In our study, the occurrence rate of PVS was 67.9% in patients with anterior circulation infarct. Most previous studies on PVS have focused on anterior circulation stroke. Chen et al.3 performed a study which included 22 patients with acute brain infarct in the territory of the middle cerebral artery. PVS was detected in 15 patients. The occurrence rate (68.2%) is almost identical to ours. Our study found that only 22% of patients with posterior circulation infarc had PVS. A retrospective study analyzed 22 MRI of patients with basilar artery occlusion21. The authors acknowledged that hypoperfused areas in the anterior circulation can be easily identified by the presence of hypointense veins, while identification of hypoperfused areas in the posterior circulation is more challenging. Because first, the prominent vessels with a large diameter could also appear in regions that are not affected by ischemia, especially in the cerebellum; and second, cortical vessels surrounding the brainstem or the thalamus are often hard to identify due to the small caliber of blood vessels in these regions. In addition, occlusion of some arteries in the posterior circulation may lead to bilateral infarct, making it difficult to identify PVS through asymmetry.

Large vessel occlusion is another factor independently associated with the presence of PVS. Morita et al.22 reported that neither cortical vessel sign nor brush sign was found in patients with minor vessel disease. In our study, we found no PVS in patients with lacunar infarct caused by perforator artery occlusion, while the occurrence rate of PVS for anterior circulation stroke patients with large vessel occlusion was 100%. In Morita et al.22 study, all 24 (100%) patients with large vessel occlusion (internal carotid artery, M1 or M2 segment) manifested the cortical vessel sign. In Verma et al.19 study, of 33 patients with M1 segment occlusion, 32 (97.0%) showed prominent cortical veins. In Liang et al.4 study, of 37 anterior circulation infarct patients with large artery occlusion or stenosis, 35 (94.6%) had PVS on SWI. These results are close to ours.

One-third of the patients included in this study had cardioembolic stroke. Among all patients with cardioembolism, 78.9% showed PVS on SWI. We believe that the size of detached thrombus is related to the presence of PVS. When a large embolus causes an intracranial or extracranial occlusion of a large vessel, it can lead to a wide range of cerebral ischemia. When a medium-sized artery in the cerebral cortex, such as the M3 segment of the middle cerebral artery, is suddenly blocked, a moderate range of cortex ischemia can occur. PVS may appear on SWI under both circumstances. However, when a small embolus is detached and embolized in an arteriole, PVS is not shown.

Our study has several limitations. First, it is difficult to detect all unmeasured confounding factors that could explain the appearance of PVS, which it is an inherent issue of observational studies.

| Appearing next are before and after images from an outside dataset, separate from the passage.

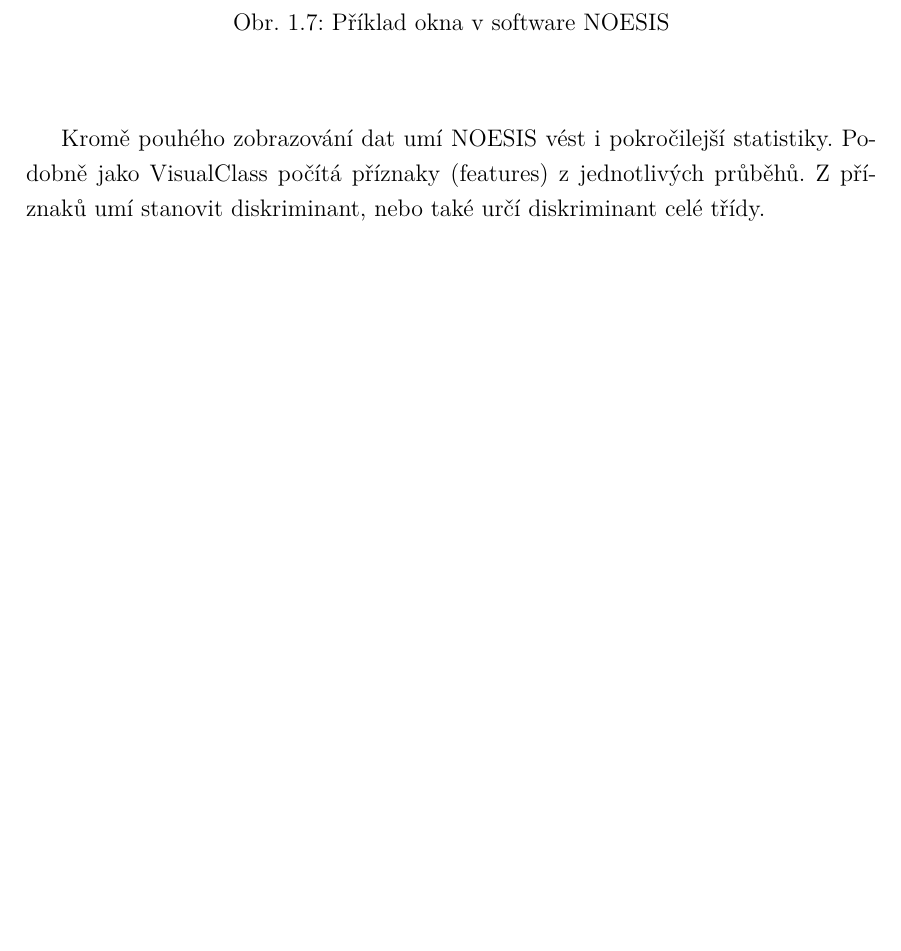
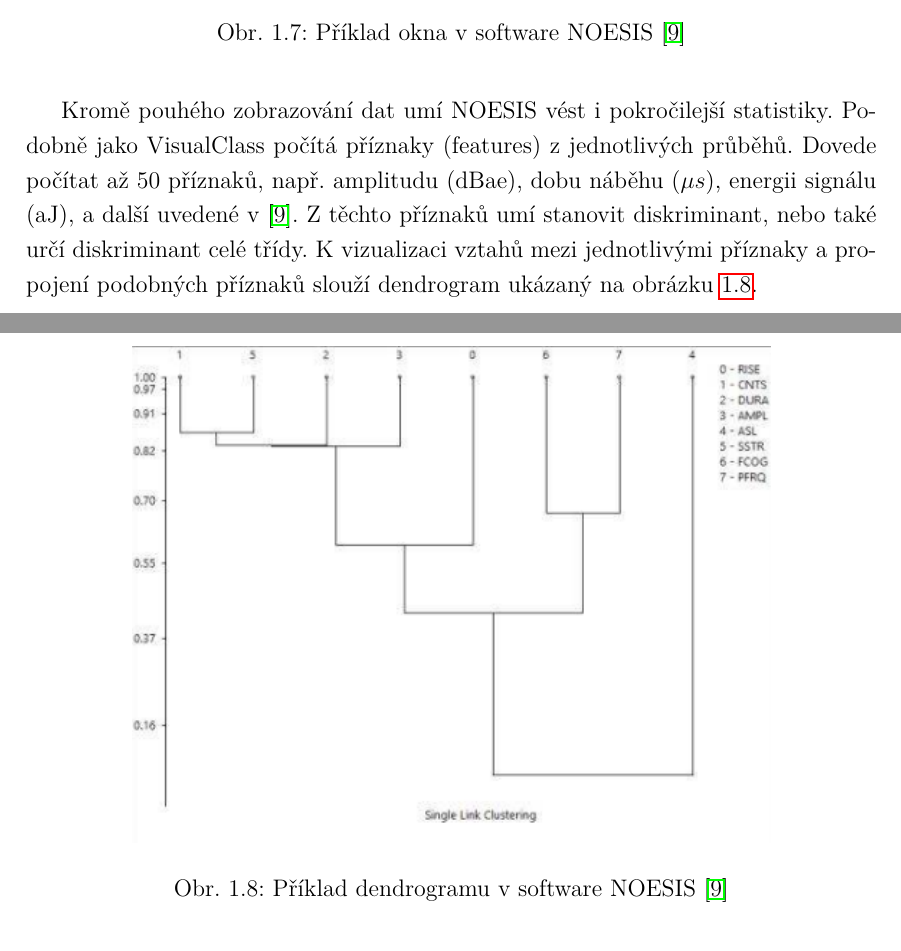
Before and after one commit to mylittlethunder/BPC-SBP_zdrojovy_text, a LaTeX thesis (256421_semestralni_prace.tex, which reads text/reseni.tex): part of page 34 of 55 before the commit and two parts of pages 34 and 35 of 55 after it, the two joined at a grey line, cut so that both start at the same text, the shorter picture padded with empty space. Compiled offline with pdfLaTeX.

Commit message:
Přidány příklay příznaků, provedeny další opravy včetně přidání dendrografu

```diff
--- a/text/reseni.tex
+++ b/text/reseni.tex
@@ -159,13 +159,21 @@
 \begin{figure}[htbp]
     \centering
     \includegraphics[width=0.75\linewidth]{obrazky/noesis_priklad_okna.png}
-    \caption{Příklad okna v software NOESIS}
+    \caption{Příklad okna v software NOESIS \cite{Noesis}}
     \label{fig:noesis_priklad_okna}
 \end{figure}
 Kromě pouhého zobrazování dat umí NOESIS vést i pokročilejší statistiky.
 Podobně jako VisualClass počítá příznaky (features) z jednotlivých průběhů.
-Z příznaků umí stanovit diskriminant, nebo také určí diskriminant celé třídy.
-
+Dovede počítat až 50 příznaků, např. amplitudu (dBae), dobu náběhu ($\mu s$),
+energii signálu (aJ), a další uvedené v \cite{Noesis}. Z těchto příznaků umí stanovit diskriminant, nebo také určí diskriminant celé třídy.
+K vizualizaci vztahů mezi jednotlivými příznaky a propojení podobných
+příznaků slouží dendrogram ukázaný na obrázku \ref{fig:noesis_priklad_dendrogram}.
+\begin{figure}[htbp]
+    \centering
+    \includegraphics[width=0.75\linewidth]{obrazky/noesis_dendrogram.png}
+    \caption{Příklad dendrogramu v software NOESIS \cite{Noesis}}
+    \label{fig:noesis_priklad_dendrogram}
+\end{figure}
 
 \section{Případný vývoj}
 TODO: Dokončit, kam by se mohly ubírat přípravky pro~neuronové sítě.
```
Also changed, not shown: obrazky/noesis_dendrogram.png (added), 1 other file.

Two previous studies have shown that collateral circulation is associated with PVS. One study pointed out that good leptomeningeal collateralization correlates with less prominent cortical veins19. Another study found the opposite, suggesting that better collateral flow is associated with more extensive hypointense vessels20. The relationship between collateral circulation and PVS needs to be further confirmed. Second, PVS was obtained by observation and comparison rather than by objective measurement. Since it is a subjective parameter, there may be bias in the interpretation of images. Quantitative susceptibility mapping is a development of SWI that can visualize veins and quantify blood oxygen saturation by measuring susceptibility values23,24,25. This technique may accurately identify hypointense vessels and provide more quantitative information about cerebral ischemia.

In conclusion, anterior circulation infarct, large vessel occlusion, and cardioembolism are independently associated with the presence of PVS. On SWI, PVS is almost always visible in patients with anterior circulation stroke due to large vessel occlusion.